→ **Work instruction**
From the data that follows, copy every line holding the string "Core".
--- Material supplied ---
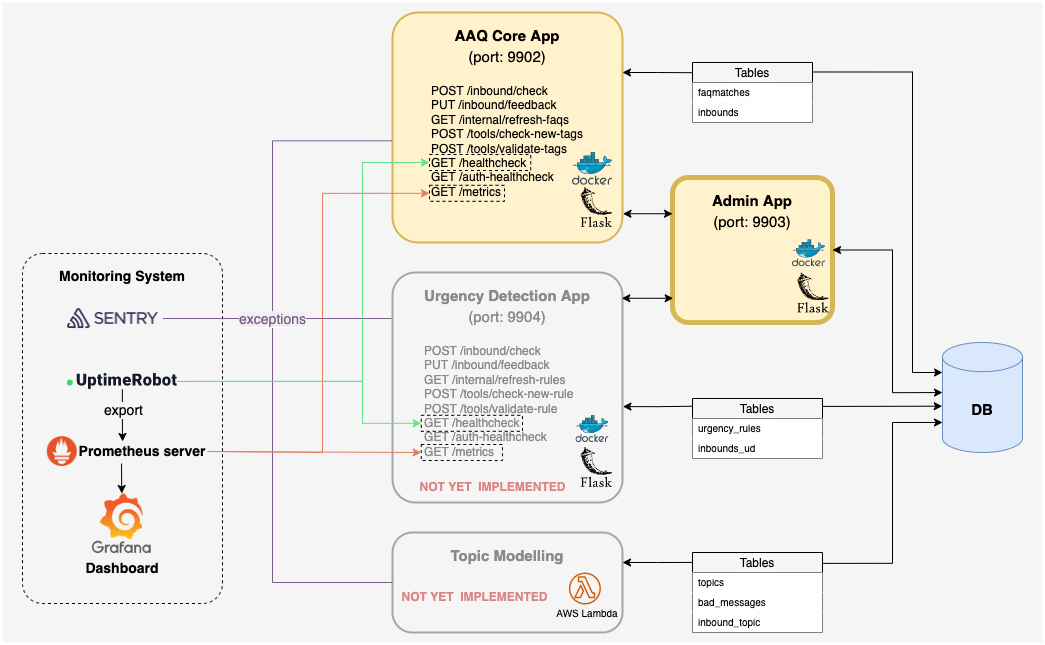
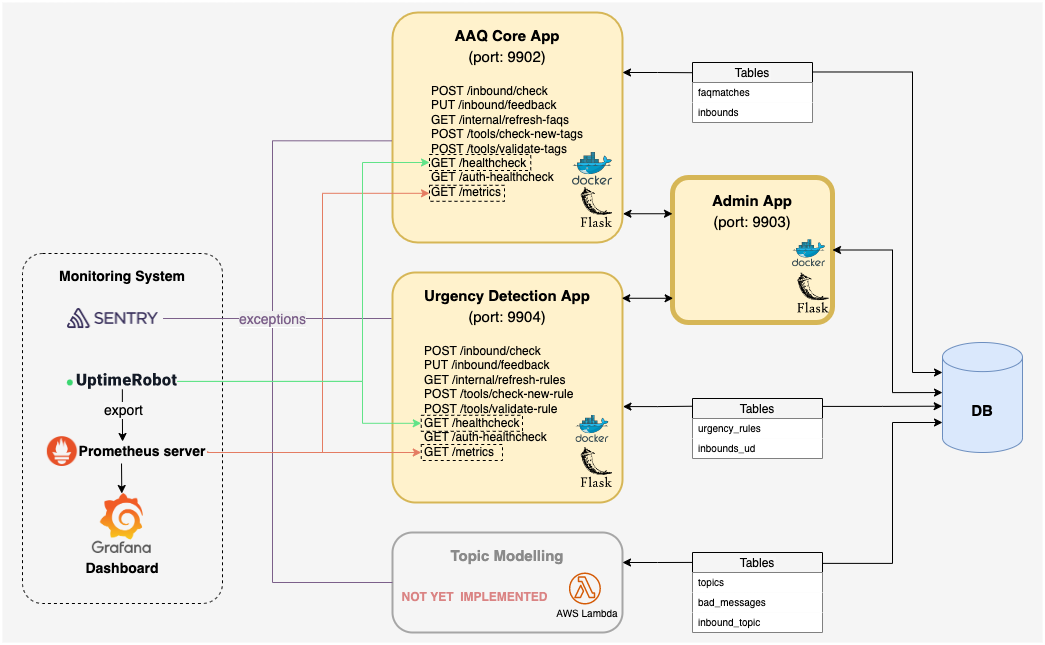
sids comments

Changed region(s): [[0.3675, 0.4031, 0.6124, 0.8062], [0.9187, 0.6202, 0.9493, 0.6512]]

diff --git a/docs/deployment_instructions.md b/docs/deployment_instructions.md
@@ -1,9 +1,9 @@
-June 6, 2022
+June 7, 2022
 
 CURRENT VERSION: aaq_admin_template:v1.0.0
 # Deploying the AAQ Admin App
 
-This is the deployment instructions for the **AAQ Admin App**. It does not cover deployment of the AAQ Admin App.
+This is the deployment instructions for the **AAQ Admin App**. It does not cover deployment of the AAQ Core or UD Apps.
 
 The AAQ Admin App provides a convenient interface to 
 1. add to or modify content tables (`faqmatches` for FAQs, and `urgency_rules` if urgency detection is enabled), and
@@ -13,7 +13,7 @@ The AAQ Admin App provides a convenient interface to
 
 # Initial setup
 
-First set up the AAQ Core App (from `aaq_core_template`) and optionally the urgency detection app (template not provided yet).
+First set up the AAQ Core App (from `aaq_core_template`) and optionally the urgency detection app (from `aaq_ud_template`).
 
 # Images
 
@@ -24,7 +24,7 @@ You'll need a token to access the image. Please contact IDinsight for this token
 
 ## Resources for images
 
-The admin app doesn't require much resources.
+The Admin app doesn't require many resources as the heavy processing is done in the Core and UD apps.
 
 ## Image setup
---
→ **Result of this exercise**
+This is the deployment instructions for the **AAQ Admin App**. It does not cover deployment of the AAQ Core or UD Apps.
-First set up the AAQ Core App (from `aaq_core_template`) and optionally the urgency detection app (template not provided yet).
+First set up the AAQ Core App (from `aaq_core_template`) and optionally the urgency detection app (from `aaq_ud_template`).
+The Admin app doesn't require many resources as the heavy processing is done in the Core and UD apps.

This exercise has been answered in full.